One of the most memorable moments in all of my travels involved a beach in Thailand, the sun setting over the Andaman Sea, and sand in crevasses where sand should never be. No, it’s not what you are thinking…
A gust of wind had just passed through, and the sand danced in the breeze before settling atop the OtterBox. This was the OtterBox, the case of the century, and my friend Zach had not been able to stop touting its praises since we had arrived the week earlier. It was waterproof, shockproof, dustproof, lifeproof. But sand was a game changer, and Zach panicked. In his attempt to protect the phone from the elements and keep the OtterBox looking immaculate, he removed the impermeable case. But sand knows no boundaries and sure enough, more sand accumulated, this time on the unarmored phone. Zach grew more and more flustered with the situation at hand. I was simultaneously impressed and embarrassed (for him) by his unfettered determination to keep the OtterBox clean and the phone protected without its magical encasement. Eventually, he gave up and put the case back on. The phone still worked.
You—and mostly Zach—may be wondering what relevance this story has to life in Malawi. As 2015 has come and gone and I am now in the midst of finishing my Peace Corps service, I have reflected on my time in the Warm Heart of Africa. My simple conclusion is that nothing could have prepared me for this journey. My quick-dry, ‘business casual’ clothes are too tight, too nice to ruin in the village, and the colors are not friendly to copious amounts of sweat. The 5 pounds of laundry detergent I packed should really have been powdered cheese. My raincoat will not protect me if my house comes tumbling down and reading about the centrality of maize in Malawian village economies can never encompass the intricacies of village life. I have adapted new norms, expanded my worldview, and been resilient in the face of the unexpected.
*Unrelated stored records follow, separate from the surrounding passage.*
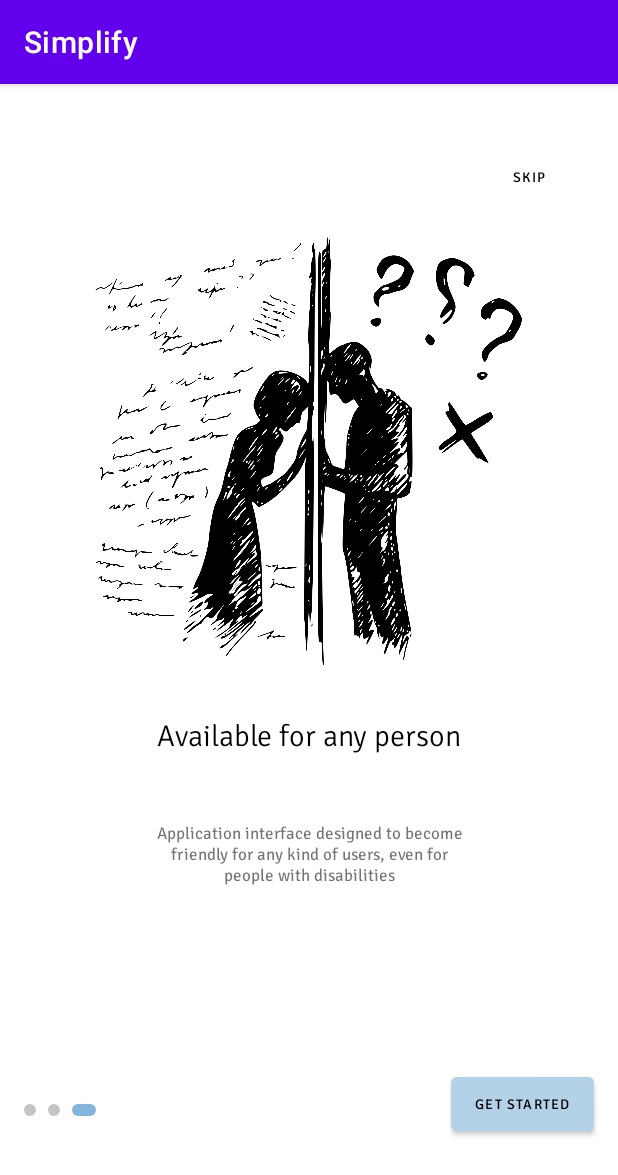
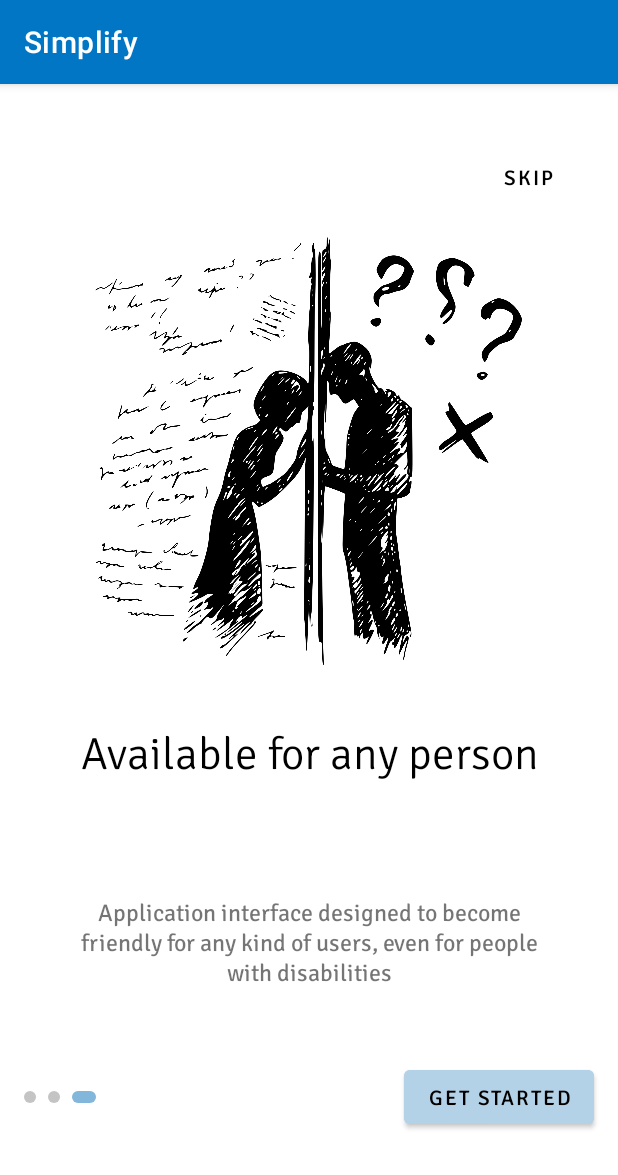
Before and after one commit to Dev-will-work/Simplify, an Android app: the OnboardingActivity3 screen opened directly, with no data from a screen before it, on a phone screen of 412 x 824 dp. Shown: the top 1175 px of the screen. Run offline under Robolectric (Android 15) with nearby library versions, the phone set to English and light mode, and no system bars.

Commit message:
added color styles, updated screens and removed unused resources

```diff
--- a/app/src/main/res/layout-night/activity_onboarding3.xml
+++ b/app/src/main/res/layout-night/activity_onboarding3.xml
@@ -15,8 +15,8 @@
         android:background="?android:attr/selectableItemBackground"
         android:fontFamily="@font/signika_medium"
         android:text="@string/skip_button"
-        android:textColor="@color/white"
-        android:textSize="9sp"
+        android:textColor="@color/base_0"
+        android:textSize="14sp"
         app:layout_constraintEnd_toEndOf="parent"
         app:layout_constraintTop_toTopOf="parent" />
 
@@ -30,33 +30,36 @@
         app:layout_constraintStart_toStartOf="parent"
         app:layout_constraintTop_toTopOf="parent"
         app:layout_constraintVertical_bias="0.0"
-        app:srcCompat="@drawable/people_picture11"
-        app:tint="#F5F5F5"
+        app:srcCompat="@drawable/people_picture"
+        app:tint="@color/base_50"
         android:contentDescription="@string/picture_description" />
 
     <TextView
         android:id="@+id/header"
-        android:layout_width="260dp"
-        android:layout_height="55dp"
+        android:layout_width="328dp"
+        android:layout_height="74dp"
         android:layout_marginTop="32dp"
+        android:layout_marginBottom="21dp"
         android:fontFamily="@font/signika_light"
         android:text="@string/header3"
         android:textAlignment="center"
-        android:textColor="@color/white"
-        android:textSize="20sp"
+        android:textColor="@color/base_0"
+        android:textSize="30sp"
+        app:layout_constraintBottom_toTopOf="@+id/main_text"
         app:layout_constraintEnd_toEndOf="parent"
         app:layout_constraintStart_toStartOf="parent"
         app:layout_constraintTop_toBottomOf="@+id/picture" />
 
     <TextView
         android:id="@+id/main_text"
-        android:layout_width="207dp"
-        android:layout_height="78dp"
+        android:layout_width="328dp"
+        android:layout_height="100dp"
         android:layout_marginTop="16dp"
         android:fontFamily="@font/signika_regular"
         android:text="@string/text3"
         android:textAlignment="center"
-        android:textSize="11sp"
+        android:textSize="16sp"
+        app:layout_constraintBottom_toTopOf="@+id/get_started"
         app:layout_constraintEnd_toEndOf="parent"
         app:layout_constraintStart_toStartOf="parent"
         app:layout_constraintTop_toBottomOf="@+id/header" />
@@ -65,24 +68,26 @@
         android:id="@+id/get_started"
         android:layout_width="wrap_content"
         android:layout_height="wrap_content"
+        android:layout_marginTop="6dp"
         android:layout_marginEnd="16dp"
         android:layout_marginBottom="64dp"
-        android:backgroundTint="@color/my_blue"
+        android:backgroundTint="@color/main_100"
         android:fontFamily="@font/signika_medium"
         android:text="@string/get_started_button"
-        android:textColor="@color/black"
-        android:textSize="9sp"
+        android:textColor="@color/base_900"
+        android:textSize="14sp"
         app:layout_constraintBottom_toBottomOf="parent"
-        app:layout_constraintEnd_toEndOf="parent" />
+        app:layout_constraintEnd_toEndOf="parent"
+        app:layout_constraintTop_toBottomOf="@+id/main_text" />
 
     <ImageView
         android:id="@+id/crumbs_center"
         android:layout_width="wrap_content"
         android:layout_height="wrap_content"
         android:layout_marginStart="16dp"
-        android:layout_marginBottom="80dp"
-        app:layout_constraintBottom_toBottomOf="parent"
+        android:contentDescription="@string/crumbs3"
+        app:layout_constraintBottom_toBottomOf="@+id/get_started"
         app:layout_constraintStart_toStartOf="parent"
-        app:srcCompat="@drawable/ic_crumbs_right"
-        android:contentDescription="@string/crumbs3" />
+        app:layout_constraintTop_toTopOf="@+id/get_started"
+        app:srcCompat="@drawable/ic_crumbs_right" />
 </androidx.constraintlayout.widget.ConstraintLayout>
--- a/app/src/main/res/layout/activity_main.xml
+++ b/app/src/main/res/layout/activity_main.xml
@@ -10,7 +10,7 @@
         android:id="@+id/viewFinder"
         android:layout_width="match_parent"
         android:layout_height="match_parent"
-        android:backgroundTint="@color/white" />
+        android:backgroundTint="@color/base_0" />
 
     <TextView
         android:id="@+id/textView"
--- a/app/src/main/res/layout/activity_onboarding3.xml
+++ b/app/src/main/res/layout/activity_onboarding3.xml
@@ -15,8 +15,8 @@
         android:background="?android:attr/selectableItemBackground"
         android:fontFamily="@font/signika_medium"
         android:text="@string/skip_button"
-        android:textColor="@color/black"
-        android:textSize="9sp"
+        android:textColor="@color/base_900"
+        android:textSize="14sp"
         app:layout_constraintEnd_toEndOf="parent"
         app:layout_constraintTop_toTopOf="parent" />
 
@@ -30,33 +30,36 @@
         app:layout_constraintStart_toStartOf="parent"
         app:layout_constraintTop_toTopOf="parent"
         app:layout_constraintVertical_bias="0.0"
-        app:srcCompat="@drawable/people_picture11"
-        app:tint="#000000"
+        app:srcCompat="@drawable/people_picture"
+        app:tint="@color/base_900"
         android:contentDescription="@string/picture_description" />
 
     <TextView
         android:id="@+id/header"
-        android:layout_width="260dp"
-        android:layout_height="55dp"
+        android:layout_width="328dp"
+        android:layout_height="74dp"
         android:layout_marginTop="32dp"
+        android:layout_marginBottom="21dp"
         android:fontFamily="@font/signika_light"
         android:text="@string/header3"
         android:textAlignment="center"
         android:textColor="@android:color/primary_text_light"
-        android:textSize="20sp"
+        android:textSize="30sp"
+        app:layout_constraintBottom_toTopOf="@+id/main_text"
         app:layout_constraintEnd_toEndOf="parent"
         app:layout_constraintStart_toStartOf="parent"
         app:layout_constraintTop_toBottomOf="@+id/picture" />
 
     <TextView
         android:id="@+id/main_text"
-        android:layout_width="207dp"
-        android:layout_height="78dp"
+        android:layout_width="328dp"
+        android:layout_height="100dp"
         android:layout_marginTop="16dp"
         android:fontFamily="@font/signika_regular"
         android:text="@string/text3"
         android:textAlignment="center"
-        android:textSize="11sp"
+        android:textSize="16sp"
+        app:layout_constraintBottom_toTopOf="@+id/get_started"
         app:layout_constraintEnd_toEndOf="parent"
         app:layout_constraintStart_toStartOf="parent"
         app:layout_constraintTop_toBottomOf="@+id/header" />
@@ -65,24 +68,26 @@
         android:id="@+id/get_started"
         android:layout_width="wrap_content"
         android:layout_height="wrap_content"
+        android:layout_marginTop="6dp"
         android:layout_marginEnd="16dp"
         android:layout_marginBottom="64dp"
-        android:backgroundTint="@color/my_blue"
+        android:backgroundTint="@color/main_100"
         android:fontFamily="@font/signika_medium"
         android:text="@string/get_started_button"
-        android:textColor="@color/black"
-        android:textSize="9sp"
+        android:textColor="@color/base_900"
+        android:textSize="14sp"
         app:layout_constraintBottom_toBottomOf="parent"
-        app:layout_constraintEnd_toEndOf="parent" />
+        app:layout_constraintEnd_toEndOf="parent"
+        app:layout_constraintTop_toBottomOf="@+id/main_text" />
 
     <ImageView
         android:id="@+id/crumbs_center"
         android:layout_width="wrap_content"
         android:layout_height="wrap_content"
         android:layout_marginStart="16dp"
-        android:layout_marginBottom="80dp"
-        app:layout_constraintBottom_toBottomOf="parent"
+        android:contentDescription="@string/crumbs3"
+        app:layout_constraintBottom_toBottomOf="@+id/get_started"
         app:layout_constraintStart_toStartOf="parent"
-        app:srcCompat="@drawable/ic_crumbs_right"
-        android:contentDescription="@string/crumbs3" />
+        app:layout_constraintTop_toTopOf="@+id/get_started"
+        app:srcCompat="@drawable/ic_crumbs_right" />
 </androidx.constraintlayout.widget.ConstraintLayout>
--- a/app/src/main/res/layout/splash_screen.xml
+++ b/app/src/main/res/layout/splash_screen.xml
@@ -1,10 +1,9 @@
 <?xml version="1.0" encoding="utf-8"?>
 <androidx.constraintlayout.widget.ConstraintLayout xmlns:android="http://schemas.android.com/apk/res/android"
     xmlns:app="http://schemas.android.com/apk/res-auto"
-    xmlns:tools="http://schemas.android.com/tools"
     android:layout_width="match_parent"
     android:layout_height="match_parent"
-    android:background="#B4D2E7">
+    android:background="@color/main_100">
 
     <ImageView
         android:id="@+id/icon"
@@ -14,5 +13,6 @@
         app:layout_constraintEnd_toEndOf="parent"
         app:layout_constraintStart_toStartOf="parent"
         app:layout_constraintTop_toTopOf="parent"
-        app:srcCompat="@drawable/ic_simplify" />
+        app:srcCompat="@drawable/ic_simplify"
+        android:contentDescription="@string/icon_description" />
 </androidx.constraintlayout.widget.ConstraintLayout>
--- a/app/src/main/res/values-night/themes.xml
+++ b/app/src/main/res/values-night/themes.xml
@@ -2,13 +2,13 @@
     <!-- Base application theme. -->
     <style name="Theme.Coursework" parent="Theme.MaterialComponents.DayNight.DarkActionBar">
         <!-- Primary brand color. -->
-        <item name="colorPrimary">@color/purple_200</item>
-        <item name="colorPrimaryVariant">@color/purple_700</item>
-        <item name="colorOnPrimary">@color/black</item>
+        <item name="colorPrimary">@color/main_200</item>
+        <item name="colorPrimaryVariant">@color/main_700</item>
+        <item name="colorOnPrimary">@color/base_900</item>
         <!-- Secondary brand color. -->
-        <item name="colorSecondary">@color/teal_200</item>
-        <item name="colorSecondaryVariant">@color/teal_200</item>
-        <item name="colorOnSecondary">@color/black</item>
+        <item name="colorSecondary">@color/active_200</item>
+        <item name="colorSecondaryVariant">@color/active_200</item>
+        <item name="colorOnSecondary">@color/base_900</item>
         <!-- Status bar color. -->
         <item name="android:statusBarColor" tools:targetApi="l">?attr/colorPrimaryVariant</item>
         <!-- Customize your theme here. -->
--- a/app/src/main/res/values/strings.xml
+++ b/app/src/main/res/values/strings.xml
@@ -28,4 +28,5 @@
     <string name="take_photo">Take Photo</string>
     <string name="start_capture">Start Capture</string>
     <string name="stop_capture">Stop Capture</string>
+    <string name="icon_description">Simplify application icon</string>
 </resources>
--- a/app/src/main/res/values/themes.xml
+++ b/app/src/main/res/values/themes.xml
@@ -2,13 +2,13 @@
     <!-- Base application theme. -->
     <style name="Theme.Coursework" parent="Theme.MaterialComponents.DayNight.DarkActionBar">
         <!-- Primary brand color. -->
-        <item name="colorPrimary">@color/purple_500</item>
-        <item name="colorPrimaryVariant">@color/purple_700</item>
-        <item name="colorOnPrimary">@color/white</item>
+        <item name="colorPrimary">@color/main_500</item>
+        <item name="colorPrimaryVariant">@color/main_700</item>
+        <item name="colorOnPrimary">@color/base_0</item>
         <!-- Secondary brand color. -->
-        <item name="colorSecondary">@color/teal_200</item>
-        <item name="colorSecondaryVariant">@color/teal_700</item>
-        <item name="colorOnSecondary">@color/black</item>
+        <item name="colorSecondary">@color/active_200</item>
+        <item name="colorSecondaryVariant">@color/active_700</item>
+        <item name="colorOnSecondary">@color/base_900</item>
         <!-- Status bar color. -->
         <item name="android:statusBarColor" tools:targetApi="l">?attr/colorPrimaryVariant</item>
         <!-- Customize your theme here. -->
```
Also changed, not shown: app/src/main/res/layout-night/activity_onboarding1.xml (+25 -21 lines), app/src/main/res/layout-night/activity_onboarding2.xml (+25 -20 lines), app/src/main/res/layout/activity_onboarding1.xml (+8 -8 lines), app/src/main/res/layout/activity_onboarding2.xml (+24 -19 lines), app/src/main/res/layout/camera_layout.xml (deleted, +0 -45 lines), app/src/main/res/values/colors.xml (+66 -8 lines), app/src/main/res/drawable/people_picture.png, app/src/main/res/drawable/people_picture1.png (deleted), app/src/main/res/drawable/people_picture11.png (deleted).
I did these things not always because I wanted to, but because I’ve had to in order to make it through the hard days.
My expectations are continuously changing with the curveballs Malawi has thrown my way. I can’t protect myself from these unexpected realities, just as trying to keep my expectations met will prove futile. Essentially, life’s tough situations always get in places we don’t want them. We try and try to keep our fortresses up and expectations cemented, but we, like the OtterBox, are not lifeproof. Sometimes we scramble to remain untarnished, but ultimately we accept new realities and allow them to give strength and character to our selves. And just like the fragile phone within the OtterBox, we survive.
About the author:
Anna Mansfield’s passion is to explore the world. Traveling to Australia in her youth sparked Anna’s interest in experiencing different cultures. She loves nothing more than planning her next adventure, and is currently wrapping up her time as a Peace Crops volunteer in Malawi, Africa.